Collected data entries
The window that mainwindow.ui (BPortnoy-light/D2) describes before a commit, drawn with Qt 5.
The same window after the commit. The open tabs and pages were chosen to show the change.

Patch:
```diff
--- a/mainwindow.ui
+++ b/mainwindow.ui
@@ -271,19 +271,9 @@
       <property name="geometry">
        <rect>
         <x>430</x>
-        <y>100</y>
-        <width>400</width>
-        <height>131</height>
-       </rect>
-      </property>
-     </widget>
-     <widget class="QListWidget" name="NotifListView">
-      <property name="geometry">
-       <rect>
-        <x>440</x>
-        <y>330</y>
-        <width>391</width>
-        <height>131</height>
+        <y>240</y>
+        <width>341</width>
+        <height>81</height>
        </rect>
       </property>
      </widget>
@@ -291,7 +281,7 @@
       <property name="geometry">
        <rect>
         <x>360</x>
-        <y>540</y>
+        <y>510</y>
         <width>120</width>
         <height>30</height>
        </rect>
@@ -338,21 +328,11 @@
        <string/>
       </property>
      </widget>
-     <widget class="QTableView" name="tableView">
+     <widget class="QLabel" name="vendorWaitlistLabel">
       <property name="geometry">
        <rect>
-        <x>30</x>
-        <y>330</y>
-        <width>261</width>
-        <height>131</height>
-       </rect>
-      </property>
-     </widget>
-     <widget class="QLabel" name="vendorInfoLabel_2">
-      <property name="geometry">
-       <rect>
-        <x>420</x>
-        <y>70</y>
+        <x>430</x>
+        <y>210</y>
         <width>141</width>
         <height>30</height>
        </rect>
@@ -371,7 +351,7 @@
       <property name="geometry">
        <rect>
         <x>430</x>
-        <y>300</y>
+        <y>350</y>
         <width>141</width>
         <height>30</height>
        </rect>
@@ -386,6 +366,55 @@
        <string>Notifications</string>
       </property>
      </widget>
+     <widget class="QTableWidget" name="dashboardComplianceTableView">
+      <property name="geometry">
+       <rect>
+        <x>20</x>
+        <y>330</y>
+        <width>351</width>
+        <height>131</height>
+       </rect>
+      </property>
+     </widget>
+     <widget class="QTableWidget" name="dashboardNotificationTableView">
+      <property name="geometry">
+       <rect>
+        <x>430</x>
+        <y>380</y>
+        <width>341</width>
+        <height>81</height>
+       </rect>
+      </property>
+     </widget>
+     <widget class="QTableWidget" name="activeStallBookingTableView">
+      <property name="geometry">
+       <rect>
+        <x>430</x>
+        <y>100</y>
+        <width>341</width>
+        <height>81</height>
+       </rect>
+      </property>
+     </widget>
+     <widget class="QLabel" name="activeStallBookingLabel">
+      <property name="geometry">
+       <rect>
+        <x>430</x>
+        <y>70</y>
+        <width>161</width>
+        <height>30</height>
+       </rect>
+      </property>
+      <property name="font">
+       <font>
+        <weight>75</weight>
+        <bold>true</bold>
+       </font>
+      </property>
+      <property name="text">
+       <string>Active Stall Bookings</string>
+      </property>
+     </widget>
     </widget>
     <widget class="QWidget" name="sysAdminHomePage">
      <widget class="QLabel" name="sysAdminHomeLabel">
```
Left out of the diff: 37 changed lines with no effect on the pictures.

...

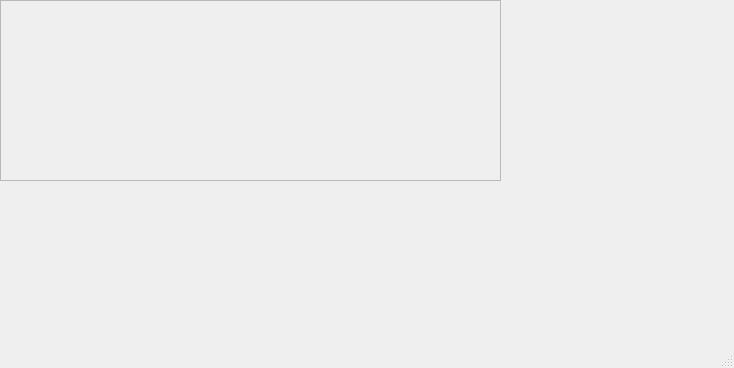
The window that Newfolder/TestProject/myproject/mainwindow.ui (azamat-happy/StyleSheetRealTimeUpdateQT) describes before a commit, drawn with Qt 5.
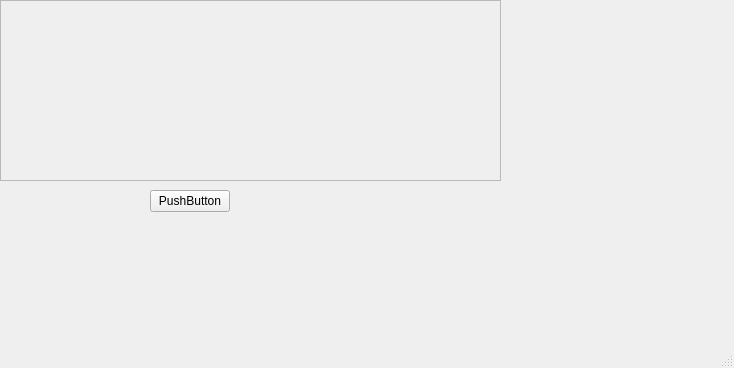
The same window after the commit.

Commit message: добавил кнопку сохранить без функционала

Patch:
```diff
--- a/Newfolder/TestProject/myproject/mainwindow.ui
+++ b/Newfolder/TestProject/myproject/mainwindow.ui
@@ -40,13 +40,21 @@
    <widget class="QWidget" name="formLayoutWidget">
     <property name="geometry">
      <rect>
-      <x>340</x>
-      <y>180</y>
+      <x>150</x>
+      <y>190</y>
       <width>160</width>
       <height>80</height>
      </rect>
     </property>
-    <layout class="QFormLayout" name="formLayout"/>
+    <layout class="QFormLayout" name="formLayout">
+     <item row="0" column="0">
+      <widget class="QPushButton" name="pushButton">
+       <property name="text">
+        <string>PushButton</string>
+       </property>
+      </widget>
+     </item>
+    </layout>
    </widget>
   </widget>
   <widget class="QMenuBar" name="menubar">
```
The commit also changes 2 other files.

* [What the exercise asks]
Line count for the word "string": tally the lines of the records above that hold it and give only that figure.

* [Task solution]
4